A 24-year-old employee at the French Consulate in Jerusalem admitted that he smuggled dozens of weapons from the Gaza Strip into the West Bank through diplomatic vehicles, the French newspaper Le Figaro reported on Sunday. Israeli security sources have confirmed the existence of the case.
Roman Frank was a driver at the consulate and carried an official passport. He was detained for questioning by Israeli security authorities on February 19. An East Jerusalem resident who worked as a security guard at the consulate was also arrested as well as Gazans who were illegally in the West Bank.
The two will appear in court on Monday, most likely in a Be'er Sheva court, for smuggling weapons from Gaza to the West Bank.
A Shin Bet press release said the French consulate employee was clearly acting out of financial motives, of his own accord and without the knowledge of his superiors and that some of those involved also engaged in smuggling cash from Gaza to the West Bank. A total of nine suspects have been arrested, including six who are due to be indicted, the agency added.
According to the Shin Bet security service, Frank is said to have smuggled in some 70 guns and two rifles. He received the weapons from a Palestinian resident of Gaza who worked at a French cultural center in Gaza, the Shin Bet said, adding that they were then transferred to an individual in the West Bank who sold them to arms dealers.
The Shin Bet also said that the smuggling effort involved Palestinians from Gaza, the West Bank and East Jerusalem and that the Shin Bet investigation has found that the weapons were transferred into Israel by Frank via the Erez border crossing, between Gaza and Israel, using official consular vehicles that weren't as meticulously checked at the border.
The investigation of the French consular employees was carried out in coordination with the Foreign Ministry, which kept the French authorities apprised of developments, the Shin Bet statement said.
The French Embassy issued a statement saying: "The authorities in France are taking the incident in which one if the workers at the consulate general of France in Jerusalem is a suspect with very great seriousness. The authorities in France are cooperating with Israeli authorities."
The case was reported extensively on Sunday in the French press but a gag order was imposed on coverage of it in Israel, even though the relevant agencies in Israel, including the Shin Bet and the Foreign Ministry, had already worked on a press release on matter.
This is not the first time that a security-related case has been banned from publication while it was reported on extensively abroad.
Israeli diplomatic officials called the matter "a very difficult event, which we take very seriously." They added that relations with France are excellent and this will not have an adverse effect, thanking French authorities for their cooperation.
Maj. Gen. Yoav Mordechai, the coordinator of government activities in the territories, said that "This is a serious incident involving cynical and unceasing use by terror infrastructure of international humanitarian assistance channels," adding that the incident "only highlights the need for meticulous and strict policy on the granting of permits.
"International officials need to put their own houses in order to assure that assistance is provided to the residents of Gaza rather than terrorism [from Gaza]. Terrorist organizations in the strip don't abhor any channel, even if it is meant to provide medical or international assistance to exploit their needs.
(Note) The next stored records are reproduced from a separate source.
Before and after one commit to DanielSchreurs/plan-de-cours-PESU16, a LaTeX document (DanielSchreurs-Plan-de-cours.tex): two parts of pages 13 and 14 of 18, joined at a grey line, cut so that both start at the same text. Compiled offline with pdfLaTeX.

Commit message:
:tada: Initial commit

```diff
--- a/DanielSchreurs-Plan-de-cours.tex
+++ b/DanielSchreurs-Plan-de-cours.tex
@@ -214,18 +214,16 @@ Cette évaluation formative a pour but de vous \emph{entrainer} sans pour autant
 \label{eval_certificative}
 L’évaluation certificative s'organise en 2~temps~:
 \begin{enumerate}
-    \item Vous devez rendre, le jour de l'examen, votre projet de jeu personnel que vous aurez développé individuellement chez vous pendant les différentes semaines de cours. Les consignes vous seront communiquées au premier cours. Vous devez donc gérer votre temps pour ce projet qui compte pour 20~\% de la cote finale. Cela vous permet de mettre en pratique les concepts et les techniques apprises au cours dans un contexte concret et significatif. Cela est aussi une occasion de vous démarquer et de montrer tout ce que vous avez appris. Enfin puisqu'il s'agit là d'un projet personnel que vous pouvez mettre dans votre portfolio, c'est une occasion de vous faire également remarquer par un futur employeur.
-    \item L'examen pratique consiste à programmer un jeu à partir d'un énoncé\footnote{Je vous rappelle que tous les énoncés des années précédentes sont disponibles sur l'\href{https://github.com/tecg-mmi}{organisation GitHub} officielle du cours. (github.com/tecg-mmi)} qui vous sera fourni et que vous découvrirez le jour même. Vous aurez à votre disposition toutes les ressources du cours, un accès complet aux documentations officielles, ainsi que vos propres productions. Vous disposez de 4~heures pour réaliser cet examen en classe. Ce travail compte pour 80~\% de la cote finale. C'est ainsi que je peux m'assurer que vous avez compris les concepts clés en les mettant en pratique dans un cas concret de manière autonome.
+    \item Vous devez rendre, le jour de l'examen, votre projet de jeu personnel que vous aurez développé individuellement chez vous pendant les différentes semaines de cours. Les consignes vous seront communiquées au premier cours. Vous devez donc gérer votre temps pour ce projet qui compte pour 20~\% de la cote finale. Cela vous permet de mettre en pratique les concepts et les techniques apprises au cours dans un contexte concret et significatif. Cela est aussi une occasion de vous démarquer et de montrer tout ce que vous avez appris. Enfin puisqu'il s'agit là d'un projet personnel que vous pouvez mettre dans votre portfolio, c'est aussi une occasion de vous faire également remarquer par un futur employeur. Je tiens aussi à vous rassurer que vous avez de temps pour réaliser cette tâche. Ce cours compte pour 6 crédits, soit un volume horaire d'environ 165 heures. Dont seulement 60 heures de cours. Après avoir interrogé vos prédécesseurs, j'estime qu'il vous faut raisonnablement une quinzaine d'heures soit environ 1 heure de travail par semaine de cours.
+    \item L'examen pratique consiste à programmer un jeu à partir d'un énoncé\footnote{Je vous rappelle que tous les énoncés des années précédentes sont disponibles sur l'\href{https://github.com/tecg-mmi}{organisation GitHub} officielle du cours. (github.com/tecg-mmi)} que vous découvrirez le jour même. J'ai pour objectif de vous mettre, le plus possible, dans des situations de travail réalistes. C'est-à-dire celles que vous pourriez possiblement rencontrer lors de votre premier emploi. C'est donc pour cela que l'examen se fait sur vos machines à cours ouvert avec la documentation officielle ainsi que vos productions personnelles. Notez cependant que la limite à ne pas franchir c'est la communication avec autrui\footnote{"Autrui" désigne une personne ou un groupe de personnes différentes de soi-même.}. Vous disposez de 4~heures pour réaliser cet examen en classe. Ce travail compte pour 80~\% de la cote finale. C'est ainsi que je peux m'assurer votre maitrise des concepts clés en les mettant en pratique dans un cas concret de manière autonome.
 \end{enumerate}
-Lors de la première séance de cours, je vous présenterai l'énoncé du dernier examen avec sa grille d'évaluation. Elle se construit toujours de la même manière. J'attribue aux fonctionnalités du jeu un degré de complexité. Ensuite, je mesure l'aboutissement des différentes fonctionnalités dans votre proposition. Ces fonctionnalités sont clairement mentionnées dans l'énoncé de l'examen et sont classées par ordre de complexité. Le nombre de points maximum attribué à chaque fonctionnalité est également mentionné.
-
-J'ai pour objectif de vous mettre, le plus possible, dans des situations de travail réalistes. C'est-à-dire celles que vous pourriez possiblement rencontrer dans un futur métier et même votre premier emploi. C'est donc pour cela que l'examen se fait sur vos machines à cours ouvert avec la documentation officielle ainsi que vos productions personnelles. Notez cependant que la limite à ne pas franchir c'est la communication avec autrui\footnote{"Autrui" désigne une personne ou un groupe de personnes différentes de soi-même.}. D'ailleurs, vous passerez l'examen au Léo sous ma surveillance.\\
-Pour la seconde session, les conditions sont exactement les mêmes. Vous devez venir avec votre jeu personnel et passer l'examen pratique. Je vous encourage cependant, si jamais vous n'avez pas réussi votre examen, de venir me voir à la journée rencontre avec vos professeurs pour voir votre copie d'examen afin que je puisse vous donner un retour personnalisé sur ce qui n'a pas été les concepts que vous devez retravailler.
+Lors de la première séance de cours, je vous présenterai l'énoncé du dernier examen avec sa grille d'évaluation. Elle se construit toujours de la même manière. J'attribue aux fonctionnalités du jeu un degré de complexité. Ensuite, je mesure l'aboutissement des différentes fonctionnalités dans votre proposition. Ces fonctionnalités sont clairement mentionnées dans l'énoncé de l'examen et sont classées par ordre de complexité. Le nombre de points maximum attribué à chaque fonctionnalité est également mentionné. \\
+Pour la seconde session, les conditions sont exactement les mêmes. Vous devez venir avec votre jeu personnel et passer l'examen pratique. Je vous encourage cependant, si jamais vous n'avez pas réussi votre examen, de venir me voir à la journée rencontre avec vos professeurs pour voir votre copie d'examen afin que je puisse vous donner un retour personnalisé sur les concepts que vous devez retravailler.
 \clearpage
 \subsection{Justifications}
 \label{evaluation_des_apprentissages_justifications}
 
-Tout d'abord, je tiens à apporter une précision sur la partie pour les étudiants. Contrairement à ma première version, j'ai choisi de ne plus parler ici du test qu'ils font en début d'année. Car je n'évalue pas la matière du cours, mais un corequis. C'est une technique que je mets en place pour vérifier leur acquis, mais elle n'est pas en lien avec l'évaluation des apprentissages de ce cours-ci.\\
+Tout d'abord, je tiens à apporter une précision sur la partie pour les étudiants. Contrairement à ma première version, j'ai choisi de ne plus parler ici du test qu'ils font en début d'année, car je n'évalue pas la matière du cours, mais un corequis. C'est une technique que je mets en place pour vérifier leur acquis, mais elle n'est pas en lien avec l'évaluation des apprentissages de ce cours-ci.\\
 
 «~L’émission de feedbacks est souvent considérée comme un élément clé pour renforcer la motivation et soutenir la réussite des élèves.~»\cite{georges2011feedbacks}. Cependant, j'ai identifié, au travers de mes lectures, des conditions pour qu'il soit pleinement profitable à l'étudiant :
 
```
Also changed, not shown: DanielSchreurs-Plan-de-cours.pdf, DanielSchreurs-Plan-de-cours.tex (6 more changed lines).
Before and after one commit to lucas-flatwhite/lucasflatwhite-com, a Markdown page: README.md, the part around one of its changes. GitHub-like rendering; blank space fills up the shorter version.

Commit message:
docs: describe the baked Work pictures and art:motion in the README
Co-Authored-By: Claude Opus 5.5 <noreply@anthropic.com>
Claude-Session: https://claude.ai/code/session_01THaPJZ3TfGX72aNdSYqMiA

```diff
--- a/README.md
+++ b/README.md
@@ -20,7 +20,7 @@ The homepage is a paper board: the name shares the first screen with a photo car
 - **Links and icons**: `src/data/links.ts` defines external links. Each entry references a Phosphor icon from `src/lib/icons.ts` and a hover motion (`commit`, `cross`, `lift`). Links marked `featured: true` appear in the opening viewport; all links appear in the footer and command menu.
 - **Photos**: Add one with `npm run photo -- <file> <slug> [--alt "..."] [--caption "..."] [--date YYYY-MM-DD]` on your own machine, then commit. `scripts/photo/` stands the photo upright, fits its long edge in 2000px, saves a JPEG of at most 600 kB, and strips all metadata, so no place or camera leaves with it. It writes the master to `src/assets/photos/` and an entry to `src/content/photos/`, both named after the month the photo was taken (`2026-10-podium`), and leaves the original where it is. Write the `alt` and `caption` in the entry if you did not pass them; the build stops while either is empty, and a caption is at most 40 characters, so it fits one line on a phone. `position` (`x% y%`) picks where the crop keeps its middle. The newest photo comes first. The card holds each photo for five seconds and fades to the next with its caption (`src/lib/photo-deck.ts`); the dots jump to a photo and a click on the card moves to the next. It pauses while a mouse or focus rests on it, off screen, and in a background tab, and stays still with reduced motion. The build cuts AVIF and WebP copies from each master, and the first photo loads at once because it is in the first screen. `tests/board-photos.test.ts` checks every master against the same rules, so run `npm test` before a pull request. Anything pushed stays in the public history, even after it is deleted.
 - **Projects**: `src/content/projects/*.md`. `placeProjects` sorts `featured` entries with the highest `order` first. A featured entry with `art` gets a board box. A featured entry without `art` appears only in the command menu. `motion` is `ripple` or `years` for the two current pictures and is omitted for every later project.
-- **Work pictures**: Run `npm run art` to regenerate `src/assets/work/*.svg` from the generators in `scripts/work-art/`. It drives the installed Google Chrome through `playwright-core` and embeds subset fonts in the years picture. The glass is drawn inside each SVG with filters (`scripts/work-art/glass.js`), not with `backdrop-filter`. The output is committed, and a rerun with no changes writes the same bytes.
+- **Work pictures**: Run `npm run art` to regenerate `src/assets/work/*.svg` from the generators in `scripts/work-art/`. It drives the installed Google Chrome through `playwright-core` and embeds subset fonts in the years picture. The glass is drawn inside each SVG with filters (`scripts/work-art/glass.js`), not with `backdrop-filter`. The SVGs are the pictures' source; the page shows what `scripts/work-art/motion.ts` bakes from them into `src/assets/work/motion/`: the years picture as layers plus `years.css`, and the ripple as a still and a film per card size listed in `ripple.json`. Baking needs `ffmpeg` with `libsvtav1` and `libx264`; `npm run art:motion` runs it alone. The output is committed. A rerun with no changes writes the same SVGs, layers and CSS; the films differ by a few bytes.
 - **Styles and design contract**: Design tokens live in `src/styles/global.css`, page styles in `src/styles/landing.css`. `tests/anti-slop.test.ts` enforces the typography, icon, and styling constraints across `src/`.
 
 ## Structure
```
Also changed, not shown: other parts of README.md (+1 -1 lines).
Again and again we see that the good of the population of the Gaza Strip does not interest the terrorist organizations at all," he concluded.
The affair takes place days before French Foreign Minister Jean-Yves Le Drian is slated to arrive in Israel, amid the backdrop of a potential visit from French President Emmanuel Macron later this fall. This affair may overshadow the visit.